It is this, and not some magic pony plan, that will force our hand in Iraq. We are leveraged to the hilt, the bills are coming due, and their nukes (the ability to dump our currency rendering it worthless) are more powerful than our nukes (which are just bombs that blow things up).
This is why some real economists (not Jim Cramer, people who’ve actually studied the subject) like Nouriel Roubini (left), are now predicting a "hard landing." The fall in housing we’ve seen so far is just the tip of the iceberg. Roubini estimates as many as half of all mortgages today are "junk" — that is, they might not pay off.
Not only is our economy tied closely to housing, so is our tax system. Property taxes are local taxes. Property taxes can’t be collected if everyone is defaulting on their home. This is a substantial portion of the tax burden. And you can’t make it up in sales taxes because foreclosures mean no one is buying stuff.
It’s the U.S. economy that will force us out of Iraq.
The size of any market collapse is directly proportional to the
leverage and excess in that market. We have a housing bubble, a
Chinese stock bubble, a budget bubble, all interconnected, all ready
to pop at once.
China can’t bail us out of it. The Federal Reserve can’t bail us out
of it. What has to happen is that values go to market, actually a little below. And it’s this
economic pressure that will end the war in Iraq. The world’s going to
just take away our credit card.
The only question is when all this will happen. The Bush people are
pretending they can string things along until they’re out of town, and
the media has a bias against bearishness — especially the financial
But let’s check in on Jim Cramer’s magic pony plan to avoid all
this, which is a simple cut in interest rates.

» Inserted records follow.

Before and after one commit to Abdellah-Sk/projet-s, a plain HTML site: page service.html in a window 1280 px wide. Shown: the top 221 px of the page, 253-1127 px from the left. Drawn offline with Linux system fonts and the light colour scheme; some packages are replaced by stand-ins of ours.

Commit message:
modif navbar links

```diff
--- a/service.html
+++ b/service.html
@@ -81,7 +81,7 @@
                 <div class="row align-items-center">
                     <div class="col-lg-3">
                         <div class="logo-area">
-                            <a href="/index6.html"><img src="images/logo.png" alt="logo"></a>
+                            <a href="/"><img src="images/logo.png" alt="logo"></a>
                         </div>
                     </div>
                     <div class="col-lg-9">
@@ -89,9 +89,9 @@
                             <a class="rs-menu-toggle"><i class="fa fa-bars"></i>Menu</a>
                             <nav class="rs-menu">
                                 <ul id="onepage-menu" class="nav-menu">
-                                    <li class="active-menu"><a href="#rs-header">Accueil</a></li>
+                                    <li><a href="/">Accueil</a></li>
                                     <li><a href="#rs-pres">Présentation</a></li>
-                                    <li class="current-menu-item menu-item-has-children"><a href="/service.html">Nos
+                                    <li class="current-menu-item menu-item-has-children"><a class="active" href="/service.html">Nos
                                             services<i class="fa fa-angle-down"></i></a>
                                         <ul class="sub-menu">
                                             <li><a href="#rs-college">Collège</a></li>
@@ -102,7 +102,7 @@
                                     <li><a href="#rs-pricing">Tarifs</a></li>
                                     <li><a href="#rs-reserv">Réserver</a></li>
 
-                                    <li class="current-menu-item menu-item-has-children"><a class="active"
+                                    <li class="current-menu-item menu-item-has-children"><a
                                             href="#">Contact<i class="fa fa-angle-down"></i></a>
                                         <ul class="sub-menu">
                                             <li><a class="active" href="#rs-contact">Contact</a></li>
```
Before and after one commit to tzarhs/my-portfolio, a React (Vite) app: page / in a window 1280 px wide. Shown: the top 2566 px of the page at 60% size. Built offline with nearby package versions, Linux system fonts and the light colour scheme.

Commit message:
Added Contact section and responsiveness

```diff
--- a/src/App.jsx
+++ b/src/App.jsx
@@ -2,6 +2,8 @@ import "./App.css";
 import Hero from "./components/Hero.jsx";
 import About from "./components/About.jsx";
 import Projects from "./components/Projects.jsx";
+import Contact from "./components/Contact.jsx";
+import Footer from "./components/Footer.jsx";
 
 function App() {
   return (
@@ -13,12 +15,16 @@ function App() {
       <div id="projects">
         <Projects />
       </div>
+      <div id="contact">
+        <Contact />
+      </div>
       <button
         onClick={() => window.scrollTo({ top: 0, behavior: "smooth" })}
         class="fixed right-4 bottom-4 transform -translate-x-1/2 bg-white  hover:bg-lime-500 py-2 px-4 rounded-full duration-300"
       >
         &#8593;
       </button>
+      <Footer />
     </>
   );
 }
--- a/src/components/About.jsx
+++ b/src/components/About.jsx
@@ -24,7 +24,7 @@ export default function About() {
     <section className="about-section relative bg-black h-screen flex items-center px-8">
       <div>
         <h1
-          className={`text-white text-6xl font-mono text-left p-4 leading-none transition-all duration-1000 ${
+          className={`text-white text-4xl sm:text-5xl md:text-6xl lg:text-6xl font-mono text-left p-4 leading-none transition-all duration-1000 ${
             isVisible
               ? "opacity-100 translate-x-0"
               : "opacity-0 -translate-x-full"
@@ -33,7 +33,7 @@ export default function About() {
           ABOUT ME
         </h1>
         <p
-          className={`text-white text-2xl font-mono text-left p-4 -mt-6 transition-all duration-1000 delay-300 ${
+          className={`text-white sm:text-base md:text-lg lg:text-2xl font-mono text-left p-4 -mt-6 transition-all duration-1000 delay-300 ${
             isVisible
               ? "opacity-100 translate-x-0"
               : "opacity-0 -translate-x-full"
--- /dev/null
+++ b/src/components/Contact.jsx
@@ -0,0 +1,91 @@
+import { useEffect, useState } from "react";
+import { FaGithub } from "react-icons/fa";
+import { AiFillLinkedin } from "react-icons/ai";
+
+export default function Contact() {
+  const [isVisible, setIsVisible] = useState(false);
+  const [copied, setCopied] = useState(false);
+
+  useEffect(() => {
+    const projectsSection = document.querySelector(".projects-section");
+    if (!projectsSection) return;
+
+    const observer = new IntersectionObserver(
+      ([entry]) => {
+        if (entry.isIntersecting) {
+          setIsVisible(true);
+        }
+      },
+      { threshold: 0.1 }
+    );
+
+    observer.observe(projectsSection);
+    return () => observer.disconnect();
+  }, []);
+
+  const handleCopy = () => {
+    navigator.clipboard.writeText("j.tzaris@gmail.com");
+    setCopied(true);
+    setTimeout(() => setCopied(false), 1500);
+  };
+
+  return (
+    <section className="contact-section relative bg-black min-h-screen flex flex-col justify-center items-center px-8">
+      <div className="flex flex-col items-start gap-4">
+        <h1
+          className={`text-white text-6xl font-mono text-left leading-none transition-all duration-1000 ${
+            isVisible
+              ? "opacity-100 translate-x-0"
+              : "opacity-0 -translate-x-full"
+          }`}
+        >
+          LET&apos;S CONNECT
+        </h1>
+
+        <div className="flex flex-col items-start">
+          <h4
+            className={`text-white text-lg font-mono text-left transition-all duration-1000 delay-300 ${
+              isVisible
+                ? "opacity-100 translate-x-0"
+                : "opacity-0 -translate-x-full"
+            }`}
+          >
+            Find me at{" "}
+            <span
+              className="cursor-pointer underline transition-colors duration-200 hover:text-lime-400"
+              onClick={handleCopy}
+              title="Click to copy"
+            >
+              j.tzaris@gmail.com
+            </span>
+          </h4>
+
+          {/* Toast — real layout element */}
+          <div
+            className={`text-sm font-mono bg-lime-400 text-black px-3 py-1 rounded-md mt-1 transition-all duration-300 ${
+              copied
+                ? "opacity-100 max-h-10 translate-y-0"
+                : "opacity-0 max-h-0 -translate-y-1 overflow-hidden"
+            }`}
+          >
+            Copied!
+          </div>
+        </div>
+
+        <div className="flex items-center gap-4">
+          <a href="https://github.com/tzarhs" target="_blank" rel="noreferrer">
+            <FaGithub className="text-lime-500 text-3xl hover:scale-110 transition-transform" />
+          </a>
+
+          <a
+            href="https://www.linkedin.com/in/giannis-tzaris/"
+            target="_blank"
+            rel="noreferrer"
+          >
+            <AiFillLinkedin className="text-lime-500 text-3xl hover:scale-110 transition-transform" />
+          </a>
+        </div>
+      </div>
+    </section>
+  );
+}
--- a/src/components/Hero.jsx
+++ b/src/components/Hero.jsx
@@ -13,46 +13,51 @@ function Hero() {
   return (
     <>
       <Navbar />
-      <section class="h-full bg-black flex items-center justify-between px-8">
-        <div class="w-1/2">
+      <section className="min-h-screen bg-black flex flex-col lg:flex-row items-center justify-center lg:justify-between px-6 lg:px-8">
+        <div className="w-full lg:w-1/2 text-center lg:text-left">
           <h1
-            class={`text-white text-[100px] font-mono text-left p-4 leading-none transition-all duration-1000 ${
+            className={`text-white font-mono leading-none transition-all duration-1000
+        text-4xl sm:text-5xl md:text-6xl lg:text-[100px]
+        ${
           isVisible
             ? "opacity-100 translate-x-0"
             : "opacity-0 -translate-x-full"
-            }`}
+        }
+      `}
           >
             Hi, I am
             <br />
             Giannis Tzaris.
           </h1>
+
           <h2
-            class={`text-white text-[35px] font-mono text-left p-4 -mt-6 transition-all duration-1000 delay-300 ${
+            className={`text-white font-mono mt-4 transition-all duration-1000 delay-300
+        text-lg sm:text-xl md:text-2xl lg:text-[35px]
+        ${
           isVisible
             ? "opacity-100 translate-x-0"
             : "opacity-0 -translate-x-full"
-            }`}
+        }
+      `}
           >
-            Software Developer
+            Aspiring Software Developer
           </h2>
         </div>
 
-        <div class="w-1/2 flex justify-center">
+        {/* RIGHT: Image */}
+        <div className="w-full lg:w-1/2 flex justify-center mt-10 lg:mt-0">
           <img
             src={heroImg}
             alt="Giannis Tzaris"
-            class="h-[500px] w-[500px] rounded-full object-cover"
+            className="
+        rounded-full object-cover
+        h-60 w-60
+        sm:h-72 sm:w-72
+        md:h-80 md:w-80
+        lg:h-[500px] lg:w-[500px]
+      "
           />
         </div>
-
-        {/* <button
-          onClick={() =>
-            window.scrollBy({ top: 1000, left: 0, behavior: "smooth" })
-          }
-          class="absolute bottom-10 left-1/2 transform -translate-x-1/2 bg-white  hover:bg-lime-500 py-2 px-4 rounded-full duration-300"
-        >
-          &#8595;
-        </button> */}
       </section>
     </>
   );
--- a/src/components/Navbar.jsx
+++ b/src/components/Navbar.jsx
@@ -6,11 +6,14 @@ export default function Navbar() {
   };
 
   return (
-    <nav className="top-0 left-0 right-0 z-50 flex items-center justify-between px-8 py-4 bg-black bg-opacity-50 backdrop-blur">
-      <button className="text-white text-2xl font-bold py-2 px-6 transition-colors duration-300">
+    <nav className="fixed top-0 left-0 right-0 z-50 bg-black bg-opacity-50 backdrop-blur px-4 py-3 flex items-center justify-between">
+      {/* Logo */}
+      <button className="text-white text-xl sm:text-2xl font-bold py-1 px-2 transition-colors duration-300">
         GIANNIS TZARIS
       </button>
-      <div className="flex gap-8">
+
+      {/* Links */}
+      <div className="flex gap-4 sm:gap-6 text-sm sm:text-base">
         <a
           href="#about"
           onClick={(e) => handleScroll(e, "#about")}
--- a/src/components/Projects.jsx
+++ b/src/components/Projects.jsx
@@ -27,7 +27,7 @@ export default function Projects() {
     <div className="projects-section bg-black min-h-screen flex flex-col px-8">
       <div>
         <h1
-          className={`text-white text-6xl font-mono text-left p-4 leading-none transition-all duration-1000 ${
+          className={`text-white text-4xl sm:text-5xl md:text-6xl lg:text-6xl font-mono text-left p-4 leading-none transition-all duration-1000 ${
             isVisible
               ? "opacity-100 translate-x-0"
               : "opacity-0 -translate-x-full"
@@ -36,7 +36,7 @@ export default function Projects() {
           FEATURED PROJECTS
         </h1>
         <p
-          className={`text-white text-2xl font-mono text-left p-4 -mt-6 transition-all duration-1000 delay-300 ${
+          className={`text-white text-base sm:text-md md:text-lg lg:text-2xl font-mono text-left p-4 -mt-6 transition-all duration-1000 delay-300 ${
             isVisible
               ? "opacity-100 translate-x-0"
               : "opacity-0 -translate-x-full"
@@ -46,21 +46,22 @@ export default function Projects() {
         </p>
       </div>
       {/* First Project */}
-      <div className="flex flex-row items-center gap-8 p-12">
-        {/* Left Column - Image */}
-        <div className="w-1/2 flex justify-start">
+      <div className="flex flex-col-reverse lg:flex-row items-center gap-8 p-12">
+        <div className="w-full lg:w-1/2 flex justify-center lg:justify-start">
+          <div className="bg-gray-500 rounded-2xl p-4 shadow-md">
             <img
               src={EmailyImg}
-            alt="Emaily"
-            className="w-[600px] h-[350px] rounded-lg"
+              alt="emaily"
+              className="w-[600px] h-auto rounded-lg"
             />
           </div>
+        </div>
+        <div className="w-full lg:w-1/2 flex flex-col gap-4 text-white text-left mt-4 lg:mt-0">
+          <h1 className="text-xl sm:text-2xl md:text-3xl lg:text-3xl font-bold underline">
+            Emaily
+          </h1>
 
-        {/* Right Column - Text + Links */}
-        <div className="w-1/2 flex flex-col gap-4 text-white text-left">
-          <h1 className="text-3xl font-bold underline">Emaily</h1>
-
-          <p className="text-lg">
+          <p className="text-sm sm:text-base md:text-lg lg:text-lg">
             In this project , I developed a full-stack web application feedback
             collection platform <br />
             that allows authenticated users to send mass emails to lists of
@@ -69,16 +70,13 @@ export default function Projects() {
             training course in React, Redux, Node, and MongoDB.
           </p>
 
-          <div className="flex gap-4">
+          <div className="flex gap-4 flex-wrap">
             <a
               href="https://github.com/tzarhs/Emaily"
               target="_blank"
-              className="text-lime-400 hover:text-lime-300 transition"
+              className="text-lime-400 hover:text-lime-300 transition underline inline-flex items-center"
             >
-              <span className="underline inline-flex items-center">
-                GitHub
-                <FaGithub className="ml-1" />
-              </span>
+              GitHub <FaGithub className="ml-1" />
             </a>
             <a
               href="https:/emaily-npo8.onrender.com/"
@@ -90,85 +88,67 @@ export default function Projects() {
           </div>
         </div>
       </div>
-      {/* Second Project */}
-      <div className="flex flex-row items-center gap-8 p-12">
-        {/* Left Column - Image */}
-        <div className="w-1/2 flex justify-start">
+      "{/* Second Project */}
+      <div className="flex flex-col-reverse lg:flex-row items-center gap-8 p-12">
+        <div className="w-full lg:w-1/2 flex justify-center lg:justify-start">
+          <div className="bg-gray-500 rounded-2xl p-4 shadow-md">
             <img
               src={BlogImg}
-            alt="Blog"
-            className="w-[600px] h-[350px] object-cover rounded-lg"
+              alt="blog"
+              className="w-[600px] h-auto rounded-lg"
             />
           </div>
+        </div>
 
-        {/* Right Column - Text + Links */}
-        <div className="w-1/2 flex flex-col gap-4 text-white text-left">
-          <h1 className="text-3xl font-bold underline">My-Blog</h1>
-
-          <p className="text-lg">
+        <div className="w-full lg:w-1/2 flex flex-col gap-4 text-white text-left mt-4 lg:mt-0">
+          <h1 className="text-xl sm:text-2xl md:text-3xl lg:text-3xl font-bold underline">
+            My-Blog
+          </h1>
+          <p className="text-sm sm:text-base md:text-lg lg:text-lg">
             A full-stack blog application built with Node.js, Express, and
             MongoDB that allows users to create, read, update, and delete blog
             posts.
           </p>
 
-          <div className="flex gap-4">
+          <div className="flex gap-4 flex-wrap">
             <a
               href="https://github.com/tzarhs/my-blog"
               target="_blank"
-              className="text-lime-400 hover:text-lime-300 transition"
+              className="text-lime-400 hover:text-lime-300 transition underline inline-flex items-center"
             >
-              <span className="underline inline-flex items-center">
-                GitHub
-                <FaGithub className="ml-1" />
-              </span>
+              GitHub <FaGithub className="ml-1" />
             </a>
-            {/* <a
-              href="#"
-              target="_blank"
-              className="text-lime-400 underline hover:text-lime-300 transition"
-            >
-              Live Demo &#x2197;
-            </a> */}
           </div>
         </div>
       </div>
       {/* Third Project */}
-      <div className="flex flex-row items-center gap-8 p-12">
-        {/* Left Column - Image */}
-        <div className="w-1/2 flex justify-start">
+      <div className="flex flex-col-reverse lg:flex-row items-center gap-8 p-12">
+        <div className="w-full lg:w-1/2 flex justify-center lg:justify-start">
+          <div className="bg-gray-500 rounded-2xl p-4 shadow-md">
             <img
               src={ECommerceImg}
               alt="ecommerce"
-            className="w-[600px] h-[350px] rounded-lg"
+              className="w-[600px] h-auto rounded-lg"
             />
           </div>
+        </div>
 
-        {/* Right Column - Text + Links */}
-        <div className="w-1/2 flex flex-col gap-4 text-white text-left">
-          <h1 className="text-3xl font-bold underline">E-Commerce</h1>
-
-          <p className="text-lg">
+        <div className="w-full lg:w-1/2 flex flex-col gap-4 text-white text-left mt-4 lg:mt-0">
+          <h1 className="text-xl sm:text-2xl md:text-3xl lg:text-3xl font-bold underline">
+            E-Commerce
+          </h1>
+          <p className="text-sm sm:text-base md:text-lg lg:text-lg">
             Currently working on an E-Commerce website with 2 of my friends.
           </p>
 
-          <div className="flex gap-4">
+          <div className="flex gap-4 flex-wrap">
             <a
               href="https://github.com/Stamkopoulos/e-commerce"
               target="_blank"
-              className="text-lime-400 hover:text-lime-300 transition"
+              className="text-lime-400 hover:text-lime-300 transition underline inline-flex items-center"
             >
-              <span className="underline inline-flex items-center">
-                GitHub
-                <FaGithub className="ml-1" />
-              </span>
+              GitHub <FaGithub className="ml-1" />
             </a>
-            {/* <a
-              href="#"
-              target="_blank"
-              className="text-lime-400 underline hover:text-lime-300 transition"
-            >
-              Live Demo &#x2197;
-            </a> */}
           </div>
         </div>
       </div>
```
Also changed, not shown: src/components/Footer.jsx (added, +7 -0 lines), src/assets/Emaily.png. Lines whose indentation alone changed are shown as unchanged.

Here’s what happens in
- The dollar falls in value.
- Money leaves our stock market, because even gains become losses when the underlying currency declines.
- Market interest rates, for things like mortgages, actually go up.
- Housing defaults accelerate.
- The spiral accelerates, because the Federal engine doesn’t work any more.
Managing this process so as not to take the rest of the world economy
down will be a complex business, and this is where things get
Chinese bankers (that’s the head of China’s central bank at left), backed by Japanese and European bankers, will tell the
U.S. government it must drastically cut its budget deficits in order to
keep the currency afloat. Otherwise the foreign exchange markets will continue dumping dollars, at an accelerated rate.
The quickest, and by far the most popular, way to start doing that is
by pulling out of Iraq. The implied threat from the bankers is that if
we don’t, the economic pain will get worse, and fast. As Tom Wolfe wrote in his Atlanta novel, A Man in Full, the "honored customer" becomes "the son of a bitch." This is the kind of
torture that makes what goes on in 24 seem like child’s play.
The sooner this process starts, frankly, the better for the world as a
whole. Letting Bush slide until after January 2009 will only make the
problem infinitely worse for all of us. Including the bankers.